2-It's not dependent on IIS, so restarting the web server does not have any effect on session data.
3-We can crate our own algorithm for generating session ID.
1-Processing of data is very slow.
2-Creating a custom state provider is a low-level task that needs to be handled carefully to ensure security.
3-It is always recommended to use a third party provider rather than create your own.

Application Variables

Application variables are the variables which remains common for all the application users. Application variable's value can be used across the whole application and they die only when the application stops. You can think of the Application object as a global container for information that is available to all pages of your ASP application. The Application object is instantiated when the first page of your application is requested and remains available until the Web service is shut down. Application variable can be accessed through the property of HTTPContext Object. All HTTPModules and Handlers have access to this property. Use of Application variable is same as Session,but these value are shared for all users. Application State is stored in the memory of the the server and it is faster than storing and retrieving information in a database.
Application State does not have a default expiration period. When we close the worker process the application object will be lost.Application state is not thread safe.
How to use Application object in an ASP.NET-
To Store value in application variable- Application["AppValue"] = value
One thing to keep in mind is that application variable stores the data as of Object type, so we need to convert it in the appropriate type while reading value.

To retrieve value from application variable- string value=(string)Application["AppValue"]

A classic example of Application variable is to show the number of user currently online in a website.
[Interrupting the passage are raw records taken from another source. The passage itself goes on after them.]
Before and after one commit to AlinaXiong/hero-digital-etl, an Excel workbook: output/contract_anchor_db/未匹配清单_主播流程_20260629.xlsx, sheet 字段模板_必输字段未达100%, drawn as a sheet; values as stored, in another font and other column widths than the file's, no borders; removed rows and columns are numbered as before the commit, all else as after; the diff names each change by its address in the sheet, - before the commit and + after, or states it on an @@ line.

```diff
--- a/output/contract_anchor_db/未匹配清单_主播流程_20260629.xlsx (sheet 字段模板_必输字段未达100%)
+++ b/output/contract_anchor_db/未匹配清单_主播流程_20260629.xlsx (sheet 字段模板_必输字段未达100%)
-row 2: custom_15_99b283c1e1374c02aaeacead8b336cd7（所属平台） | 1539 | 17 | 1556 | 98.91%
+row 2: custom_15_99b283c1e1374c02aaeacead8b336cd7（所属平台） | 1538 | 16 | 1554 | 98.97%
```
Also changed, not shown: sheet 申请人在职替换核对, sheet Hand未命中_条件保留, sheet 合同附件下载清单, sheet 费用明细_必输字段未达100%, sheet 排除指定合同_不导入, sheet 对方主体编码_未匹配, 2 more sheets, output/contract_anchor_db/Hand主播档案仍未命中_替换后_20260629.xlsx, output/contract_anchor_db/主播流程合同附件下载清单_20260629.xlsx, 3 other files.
This can be done in the following steps:
Add an onLineUser counter variable on ApplicationStart method of Global.asax file:
protected void Application_Start(object sender, EventArgs e)
//this event is execute only once when application start
Application["onLineUser"] = 0; //application variable initialized to 0 as there will be no logged in user at this point.

protected void Session_Start(object sender, EventArgs e)
//application variable is increased by 1 when session in starts
Application["onLineUser"] = (int) Application["onLineUser"]+1;
//we know whenever a new user opens the website, a new session is created and Session_Start method of Global.asax is called. So we can increase the counter in this method.

protected void Session_End(object sender, EventArgs e)
//application variable is decrease by 1 when session in ends
Application["onLineUser"] = (int)Application["onLineUser"] - 1;
Now, we can fetch the value of Application["onLineUser"] and display on web page.
We should use the Locks, else we may get the wrong result because this may be updated at the same time and updated data is not correct.
Let's say we currently have Application["onLineUser"] is 3 and at the same time, two sessions read the value 3 and make an increment to 4 and updated it. Application state as 4. So although two users are logged in, the counter is increased by one only. So to avoid this, we should use the locks.
Application state is stored in memory on the server, so a large amount of data in application state can fill up server memory quickly.
Application state is not shared between multiple servers within a Web farm or between worker processes in a Web garden.
Application events are only triggered when a client requested for a ASP.NET web page, they are not triggered when an HTML page,ISAPI and Common Gateway Interface (CGI) scripts. So make sure that these applications do not depend on specific events having occurred within an ASP.NET page. Otherwise, the ISAPI or CGI script may fail and cause the Web server to stop responding.